According to a new report from the EU Commission, Denmark is one of the nations leading the way when it comes to tackling problems associated with resistant bacteria.
The report (here in English) commends the initiatives that the Danish agriculture and food authority Fødevarestyrelsen has implemented in order to reduce the use of antibiotics in pigs.
“There are indications that these policies have led to a more prudent and reduced use of antimicrobials – both in production and companion animals,” the report found.
“Despite the multi-factorial and complex epidemiology of antimicrobial resistance, detailed analysis of the data collected in Denmark (including on sales and antimicrobial resistance monitoring) has shown some of the impacts of these measures on the levels of antimicrobial resistance in animals, food and humans.”
A shining example
The report went on to contend that the measures put in place in Denmark could serve as an example for other EU member states to mimic.
The EU Commission hailed a number of Danish initiatives, including a yellow card warning system for farmers who use too many antibiotics, the Danish rules regarding flock treatment, and an action plan for MRSA in farm animals.
“Since 2009, Danish agriculture has reduced the use of antibiotics in its pig production by more than 20 percent, so Denmark is currently at the bottom compared to the nations we usually compare ourselves to,” said Per Henriksen, the veterinarian head of Fødevarestyrelsen.

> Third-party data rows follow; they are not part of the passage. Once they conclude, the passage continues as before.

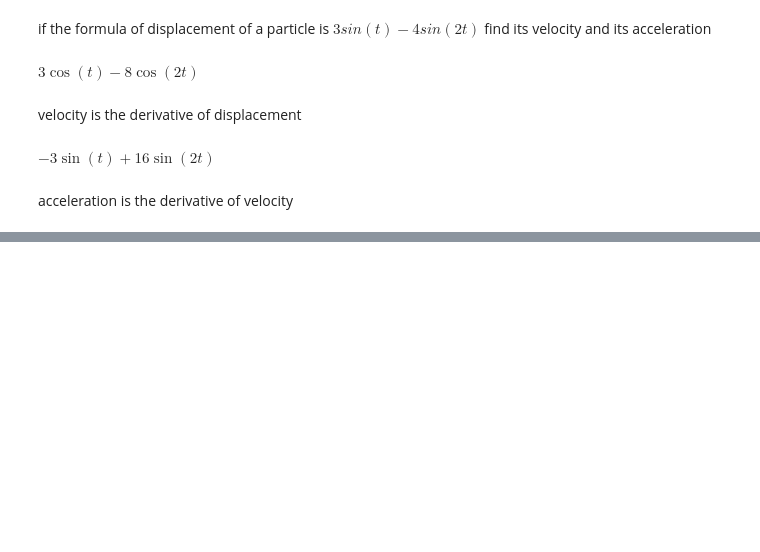
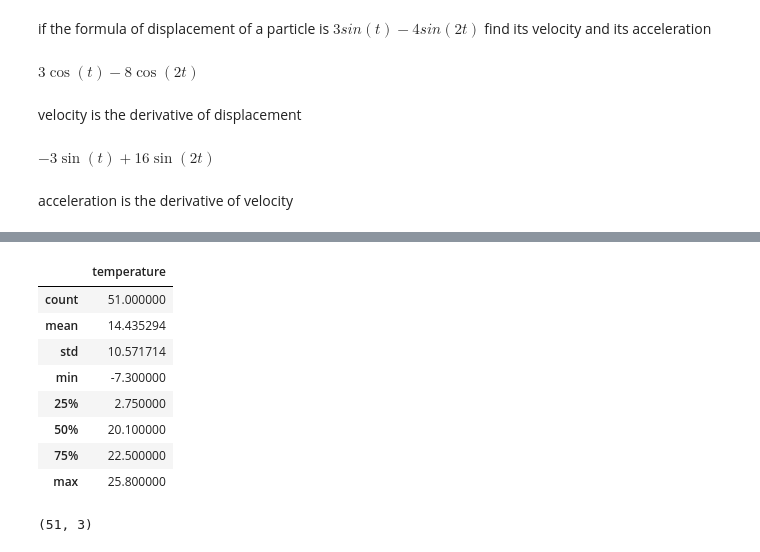
Before and after one commit to arianaira/numerical-analysis-course, a Jupyter notebook: numrical_analysis.ipynb, the cells around one changed output, grey strips where cells are left out. Cells and saved outputs as stored; diff of their text form; code cells hidden in the pictures; blank space fills up the shorter version.

```diff
--- a/numrical_analysis.ipynb
+++ b/numrical_analysis.ipynb
@@ -347,0 +499,16 @@ acceleration is the derivative of velocity
+# %%
+df.describe()
+# %% [output]
+|  | temperature |
+| count | 51.000000 |
+| mean | 14.435294 |
+| std | 10.571714 |
+| min | -7.300000 |
+| 25% | 2.750000 |
+| 50% | 20.100000 |
+| 75% | 22.500000 |
+| max | 25.800000 |
+# %%
+df.shape
+# %% [output]
+(51, 3)
```
Also changed, not shown: parts of 33 cells of this notebook, 2 other files.
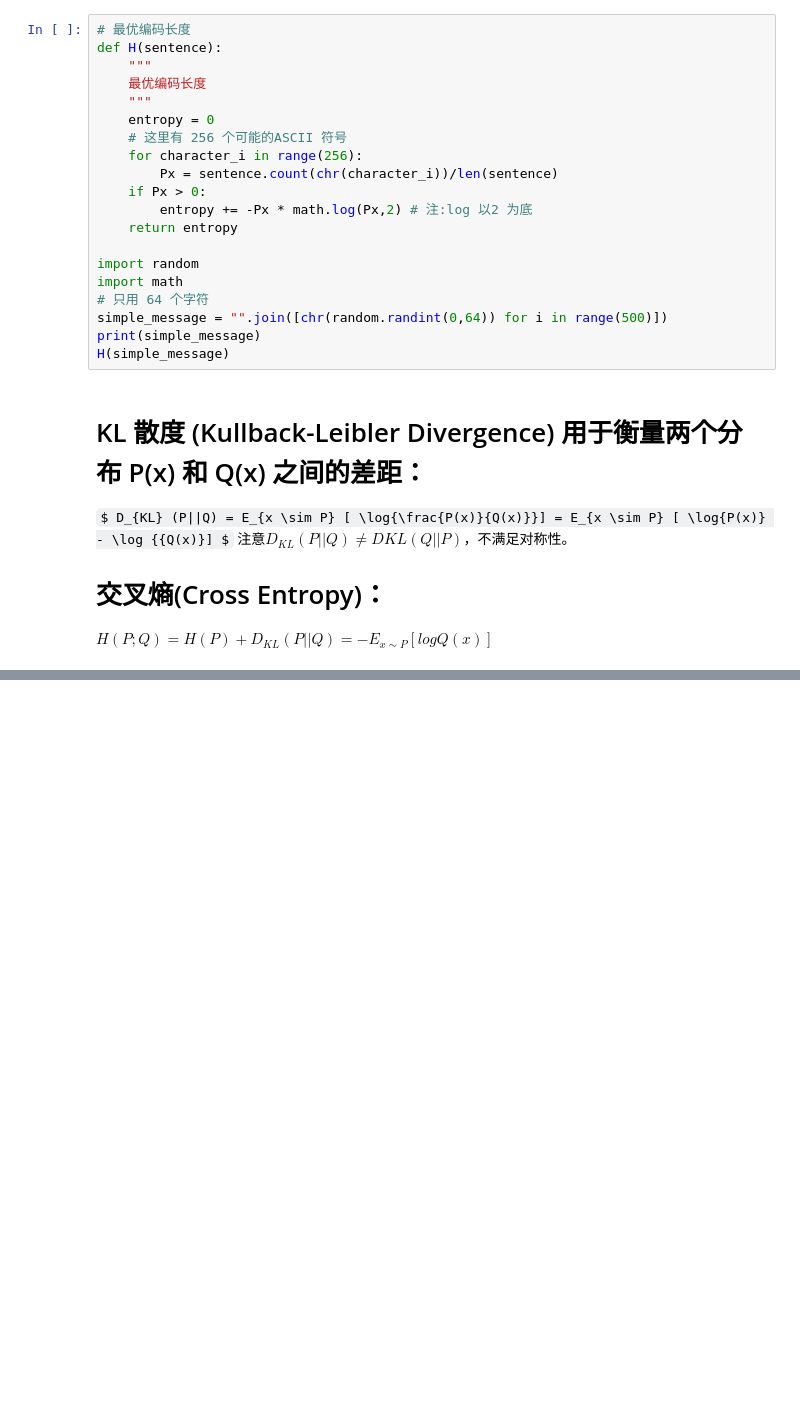
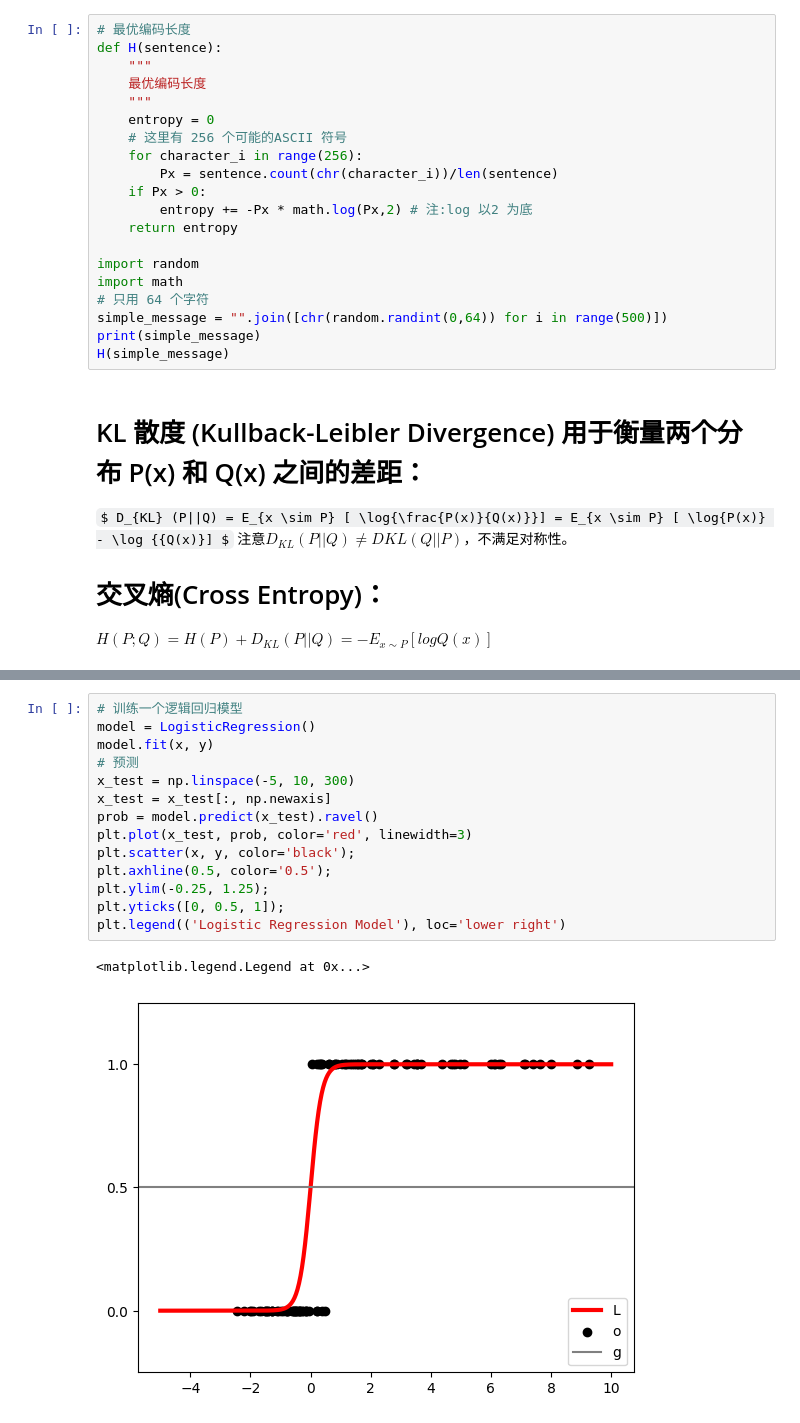
Before and after one commit to LuminousChestnut/NLP, a Jupyter notebook: MachineLearning/Machine Learning.ipynb, the cells around one changed output, grey strips where cells are left out. Cells and saved outputs as stored; diff of their text form; some formulas as TeX source; blank space fills up the shorter version.

```diff
--- a/MachineLearning/Machine Learning.ipynb
+++ b/MachineLearning/Machine Learning.ipynb
@@ -411,0 +896,17 @@ $H(P;Q) = H(P) + D_{KL}(P||Q) = -E_{x \sim P}[log Q(x)]$
+# %%
+# 训练一个逻辑回归模型
+model = LogisticRegression()
+model.fit(x, y)
+# 预测
+x_test = np.linspace(-5, 10, 300)
+x_test = x_test[:, np.newaxis]
+prob = model.predict(x_test).ravel()
+plt.plot(x_test, prob, color='red', linewidth=3)
+plt.scatter(x, y, color='black');
+plt.axhline(0.5, color='0.5');
+plt.ylim(-0.25, 1.25);
+plt.yticks([0, 0.5, 1]);
+plt.legend(('Logistic Regression Model'), loc='lower right')
+# %% [output]
+<matplotlib.legend.Legend at 0x...>
+[figure, added]
```
Also changed, not shown: parts of 29 cells of this notebook.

“It’s nice to receive some recognition from the EU for those efforts.”